It's due to the historical kana usage (歴史的仮名遣い(れきしてきかなづかい)) は=わ、ひ=い、ふ=う、へ=え、ほ=お。 へ still retains its use as え, but not as often as は when used as わ. An example of what it looked like: けふ was read as きょう、おもふ=おもう、くゎ=か、ちやう=ちょう、et cetera. Japanese was, of course, simplified, so you don't have to learn a lot of this unless you want to be literate in old Japanese.

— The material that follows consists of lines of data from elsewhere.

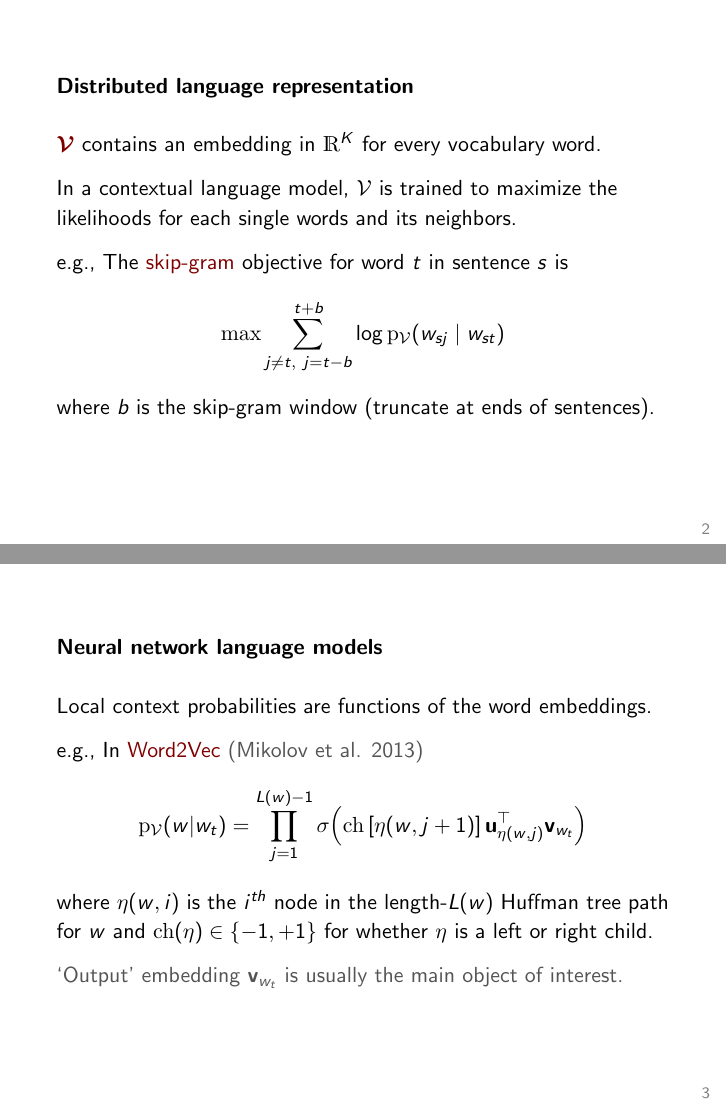
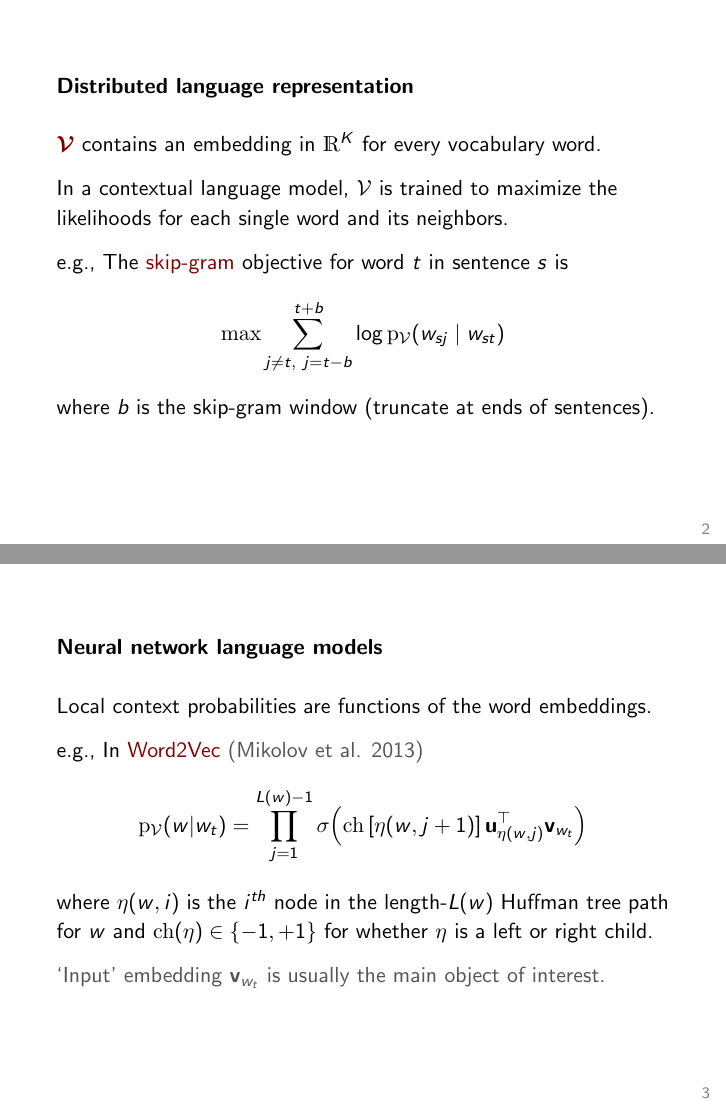
Before and after one commit to TaddyLab/deepir, LaTeX slides (tex/deepir-slides.tex): pages 2 and 3 of 9, joined at a grey line. Compiled offline with pdfLaTeX.

Commit message:
fix typos

```diff
--- a/tex/deepir-slides.tex
+++ b/tex/deepir-slides.tex
@@ -64,7 +64,7 @@ $\theme  \boldsymbol{\mathcal{V}}$ contains
 an embedding  in $\mathds{R}^K$ for every vocabulary  word.
 
 \vskip .25cm
-In a contextual language model, $\mathcal{V}$ is trained to maximize the likelihoods for each single words and its neighbors.
+In a contextual language model, $\mathcal{V}$ is trained to maximize the likelihoods for each single word and its neighbors.
 
 \vskip .25cm
 e.g., The {\theme skip-gram} objective for word $t$ in sentence $s$ is
@@ -92,7 +92,7 @@ where $\eta(w,i)$ is the $i^{th}$ node in the length-$L(w)$ Huffman tree path fo
 \in \{-1,+1\}$ for whether $\eta$ is a left or right child.
 
 \vskip .25cm
-\gr `Output' embedding $\mathbf{v}_{w_t}$ is usually the main object of interest.
+\gr `Input' embedding $\mathbf{v}_{w_t}$ is usually the main object of interest.
 \end{frame}
 
 
```
Also changed, not shown: tex/deepir-slides.pdf.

It just made sense to keep は around as わ because it helped keep things clearer.
Simple answer: when "ha" is used to note the subject of conversation it's pronounced as "wa" to make it easier to pronounce with lots of words.
Kon nichi wa = as for this day... The one being greeted can reply "...today the weather is good" So yeah, this basically means "good day"